• THE TASK
Repeat the data verbatim, images excluded.

*** Opening of WORKING DATA ***

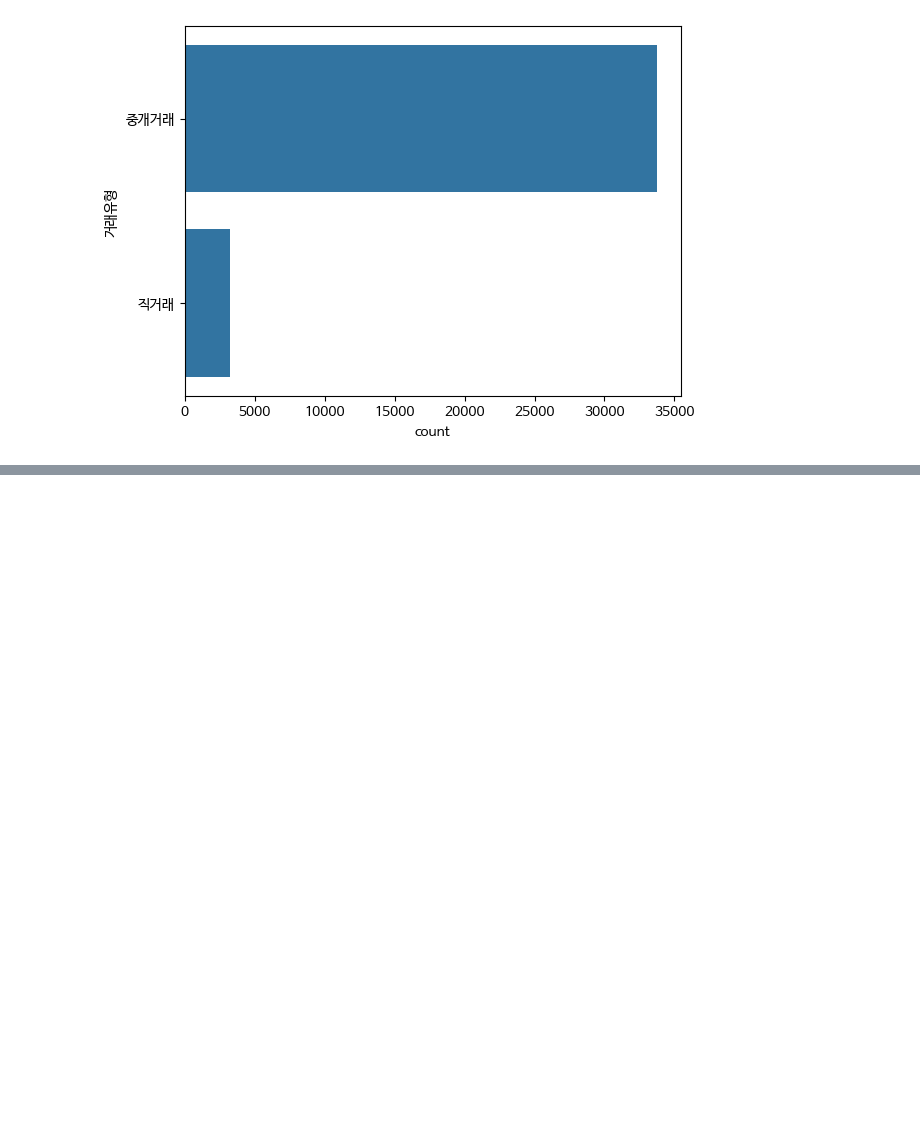
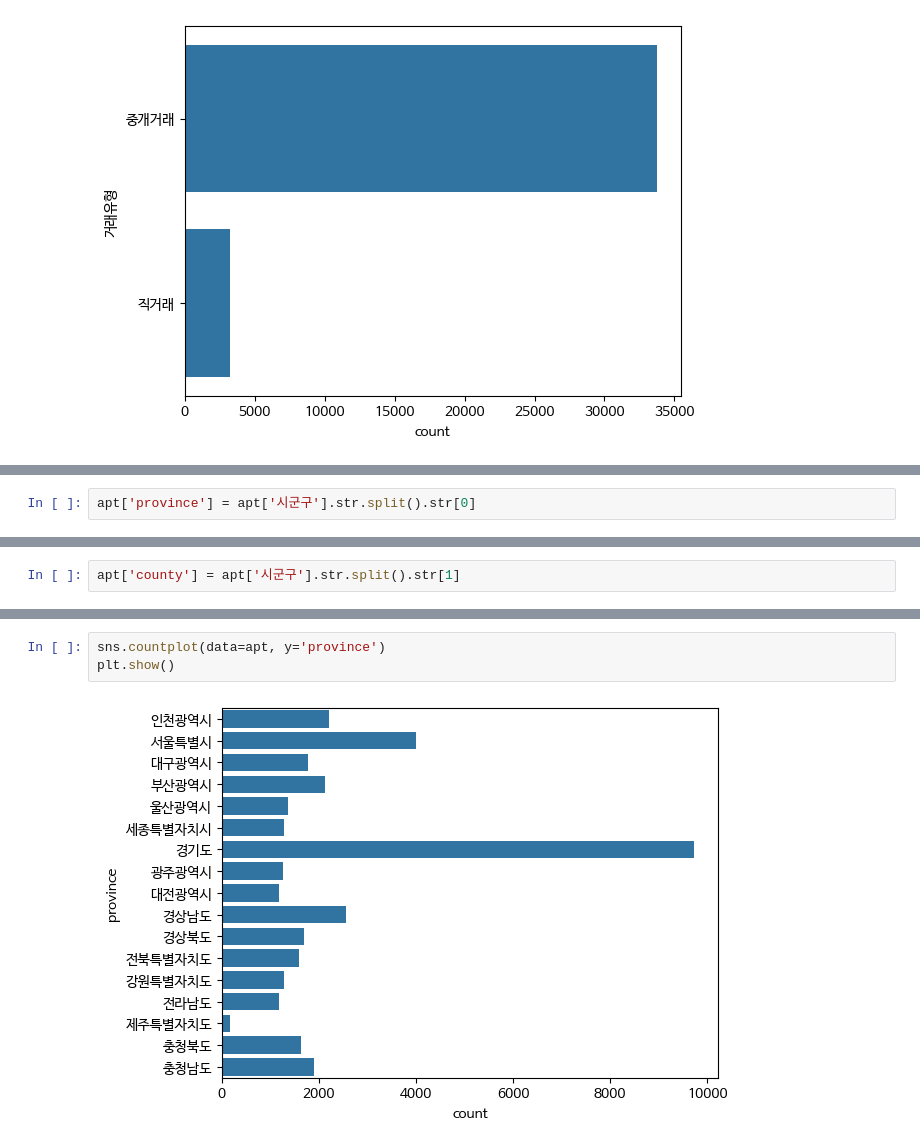
Before and after one commit to JakeOh/202504_itwill_oracle88, a Jupyter notebook: python24.ipynb, the cells around one changed output, grey strips where cells are left out. Saved outputs shown, nothing was run; the diff lists cells and outputs as text; blank space fills up the shorter version.

```diff
--- a/python24.ipynb
+++ b/python24.ipynb
@@ -196,0 +208,2 @@ plt.show()
+# %%
+apt['province'] = apt['시군구'].str.split().str[0]
@@ -196,0 +220,2 @@ plt.show()
+# %%
+apt['county'] = apt['시군구'].str.split().str[1]
@@ -196,0 +256,5 @@ plt.show()
+# %%
+sns.countplot(data=apt, y='province')
+plt.show()
+# %% [output]
+[figure, added]
```
Also changed, not shown: parts of 27 cells of this notebook.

*** Close of WORKING DATA ***

• ANSWER AREA
Before and after one commit to JakeOh/202504_itwill_oracle88, a Jupyter notebook: python24.ipynb, the cells around one changed output, grey strips where cells are left out. Saved outputs shown, nothing was run; the diff lists cells and outputs as text; blank space fills up the shorter version.

```diff
--- a/python24.ipynb
+++ b/python24.ipynb
@@ -196,0 +208,2 @@ plt.show()
+# %%
+apt['province'] = apt['시군구'].str.split().str[0]
@@ -196,0 +220,2 @@ plt.show()
+# %%
+apt['county'] = apt['시군구'].str.split().str[1]
@@ -196,0 +256,5 @@ plt.show()
+# %%
+sns.countplot(data=apt, y='province')
+plt.show()
+# %% [output]
+[figure, added]
```
Also changed, not shown: parts of 27 cells of this notebook.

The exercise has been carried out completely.